tv or not tv

In a comment on my previous post, DianeB made a good point about the media’s negative focus: No surprise media focus is negative, but this negativity is unfair to good people in general – and it offers no encouragement or role models to young people in particular.

Modern TV is, let’s face it, mostly crap. It reminds me a little of modern democracy; we get neither the government nor the entertainment we deserve.

Reality TV is cheap to produce. I did watch about an hour of Big Brother once, and it was just about the most tedious and unrewarding hour of my life.

Even pay TV is constantly interrupted by ads. In exchange for our money and time we get to choose from a whole basked of goodies including rubbish about celebrity interventions; shock horror docos about child pageants or extreme plastic surgery [or both]; extremely stupid and dysfunctional people going to “court”; and that modern version of the morality play –the “talk” shows which feature people with fetishes for things like collecting bits of toe-jam.

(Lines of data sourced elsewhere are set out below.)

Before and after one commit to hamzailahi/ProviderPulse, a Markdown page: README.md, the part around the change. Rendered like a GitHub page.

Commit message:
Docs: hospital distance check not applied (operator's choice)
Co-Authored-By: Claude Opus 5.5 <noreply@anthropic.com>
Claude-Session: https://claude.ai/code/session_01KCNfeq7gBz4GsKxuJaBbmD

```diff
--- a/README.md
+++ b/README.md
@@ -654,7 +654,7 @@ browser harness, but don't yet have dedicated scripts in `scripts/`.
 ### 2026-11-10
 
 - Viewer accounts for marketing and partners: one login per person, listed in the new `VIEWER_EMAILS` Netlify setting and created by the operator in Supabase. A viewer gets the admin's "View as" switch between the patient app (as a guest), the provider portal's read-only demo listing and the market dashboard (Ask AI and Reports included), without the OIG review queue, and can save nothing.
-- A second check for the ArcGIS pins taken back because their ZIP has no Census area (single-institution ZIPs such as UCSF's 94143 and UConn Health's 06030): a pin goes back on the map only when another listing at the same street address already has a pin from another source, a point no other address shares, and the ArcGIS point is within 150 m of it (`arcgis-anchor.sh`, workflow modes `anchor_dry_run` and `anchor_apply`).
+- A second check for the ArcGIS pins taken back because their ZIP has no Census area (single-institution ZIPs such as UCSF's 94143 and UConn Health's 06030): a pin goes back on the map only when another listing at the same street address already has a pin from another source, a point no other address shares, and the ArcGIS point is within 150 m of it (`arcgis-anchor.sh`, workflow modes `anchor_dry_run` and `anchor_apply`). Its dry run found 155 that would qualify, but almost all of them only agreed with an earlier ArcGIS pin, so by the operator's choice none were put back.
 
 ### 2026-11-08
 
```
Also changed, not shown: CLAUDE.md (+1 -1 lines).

The government was desperate to get TV up and running here in time for the Melbourne Olympics in 1956, but were terrified this would come at a very high cost: We would become a nation of zombies whose brains were filled with misinformation or filth.
A fixed portion of all viewing on commercial channels had to be “Australian Content”. Sunday morning programs had to be religious or educational.
Well, now that the Australian Content requirements have been lifted, have Prime Minister Ming’s worst fears been realised?

Perhaps it’s karma - payback for all the years I’ve spent relentlessly taking the piss out of early Aussie TV - but now we really are offered Hobson’s Choice.
On offer is a bunch of lowest common denominator shows, all competing with each other to see who can sink lower.

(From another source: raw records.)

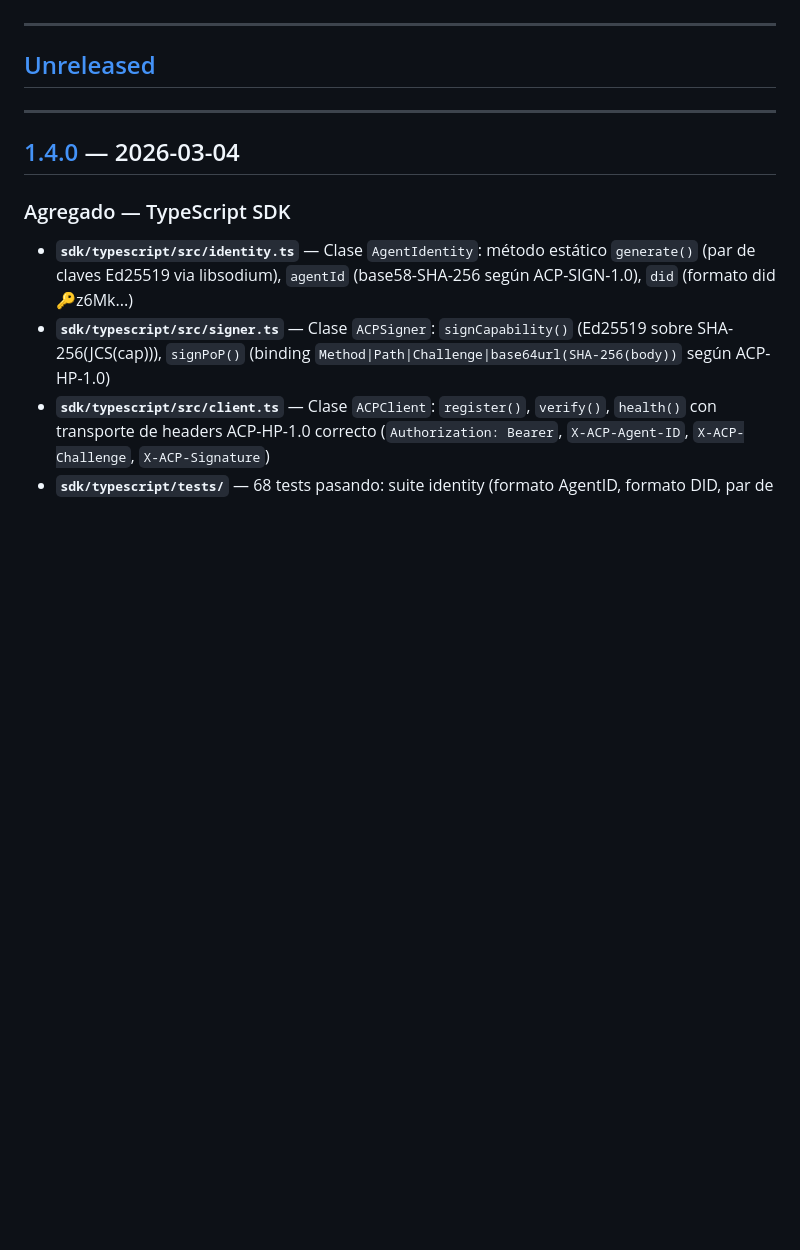
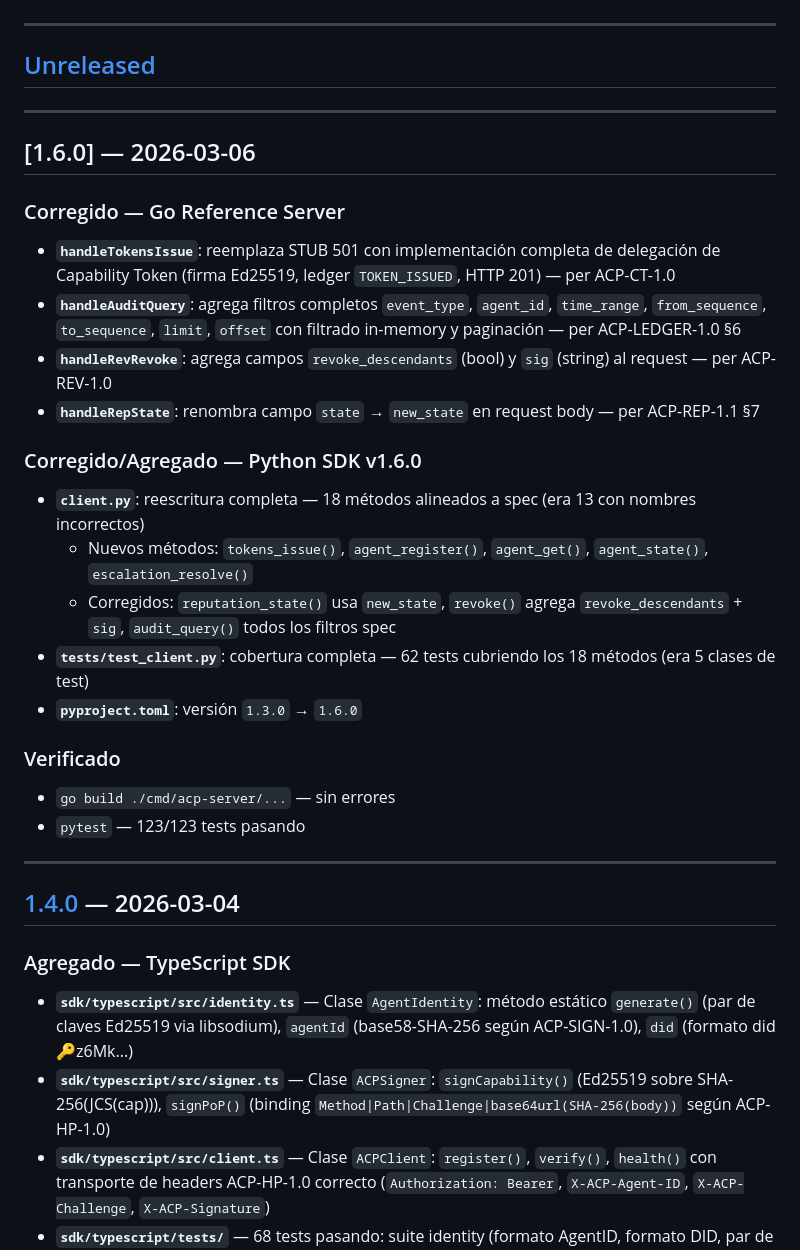
Before and after one commit to chelof100/acp-framework, a Markdown page: CHANGELOG.md, the part around the change. GitHub-like rendering; blank space fills up the shorter version.

Commit message:
docs(changelog): agrega entrada v1.6.0
Co-Authored-By: Claude Sonnet 4.6 <noreply@anthropic.com>

```diff
--- a/CHANGELOG.md
+++ b/CHANGELOG.md
@@ -8,6 +8,30 @@ El versionado sigue [Semantic Versioning](https://semver.org/spec/v2.0.0.html).
 ---
 
 ## [Unreleased]
+
+---
+
+## [1.6.0] — 2026-03-06
+
+### Corregido — Go Reference Server
+
+- **`handleTokensIssue`**: reemplaza STUB 501 con implementación completa de delegación de Capability Token (firma Ed25519, ledger `TOKEN_ISSUED`, HTTP 201) — per ACP-CT-1.0
+- **`handleAuditQuery`**: agrega filtros completos `event_type`, `agent_id`, `time_range`, `from_sequence`, `to_sequence`, `limit`, `offset` con filtrado in-memory y paginación — per ACP-LEDGER-1.0 §6
+- **`handleRevRevoke`**: agrega campos `revoke_descendants` (bool) y `sig` (string) al request — per ACP-REV-1.0
+- **`handleRepState`**: renombra campo `state` → `new_state` en request body — per ACP-REP-1.1 §7
+
+### Corregido/Agregado — Python SDK v1.6.0
+
+- **`client.py`**: reescritura completa — 18 métodos alineados a spec (era 13 con nombres incorrectos)
+  - Nuevos métodos: `tokens_issue()`, `agent_register()`, `agent_get()`, `agent_state()`, `escalation_resolve()`
+  - Corregidos: `reputation_state()` usa `new_state`, `revoke()` agrega `revoke_descendants` + `sig`, `audit_query()` todos los filtros spec
+- **`tests/test_client.py`**: cobertura completa — 62 tests cubriendo los 18 métodos (era 5 clases de test)
+- **`pyproject.toml`**: versión `1.3.0` → `1.6.0`
+
+### Verificado
+
+- `go build ./cmd/acp-server/...` — sin errores
+- `pytest` — 123/123 tests pasando
 
 ---
 
```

In the past I have failed to give credit where it is due, but I’m now ready to rectify that error. There was a time when people watched and enjoyed shows that celebrated kindness, saw the hero in ordinary people, rewarded heroes, and helped battlers.

It Could Be You, according to one internet article [who cares if it’s right?] was the highest rating show ever on Australian TV. Beginning in 1960, it featured an American living in Oz whose name was Tommy Hanlon Jr.


  1. I reckon reality t.v. is for gullable twits who haven't got a real life. I'll settle for a good book or a nice piece of music anyday :-).

  2. Yeah. I agree. TV has mostly crap. But I do feel there are some great programs out there.

    I think the scripted shows with professional actors are usually better than the reality TV stuff.

    1. Yes, even Neighbours would be better than most of the crap talk shows.

  3. don't you just love the hats??? my mums generation was glad of the coming of "casual clothing" but then disjointed when casual became the norm for us their daughters.

    agree wholeheartedly about TV.these day's It's whatever is cheapest to buy or produce pluss advertising = profit. I will never pay for cable ..paying for more crap shows and advertising seems....well stupid lol.

    wish someone would bring back this show :)

    1. Oh the hats! The gloves! [no wonder I hated school.]

      Yes, it would be nice to see something positive like this. A couple of make-over shows have done some good turns for people but there seems to be so much hype.. and maybe the best acts of kindness are the simple ones.

  4. Apart from news and current affairs, which sadly seem to be going the way of the cheap entertainment we deplore, there's nothing in regular programming I 'MUST' watch! Weirdly, that's kind of freeing, in a way!!

    1. Current affairs shows seem to feature a mixture of heavy duty advertising masquerading as a story, and smug self-righteousness.
      Well, not the ABC I suppose. I can handle the news, but not things like Q & A which doesn't seem to have much objectivity going for it either.

      I think a TV is for watching DVDs on, myself.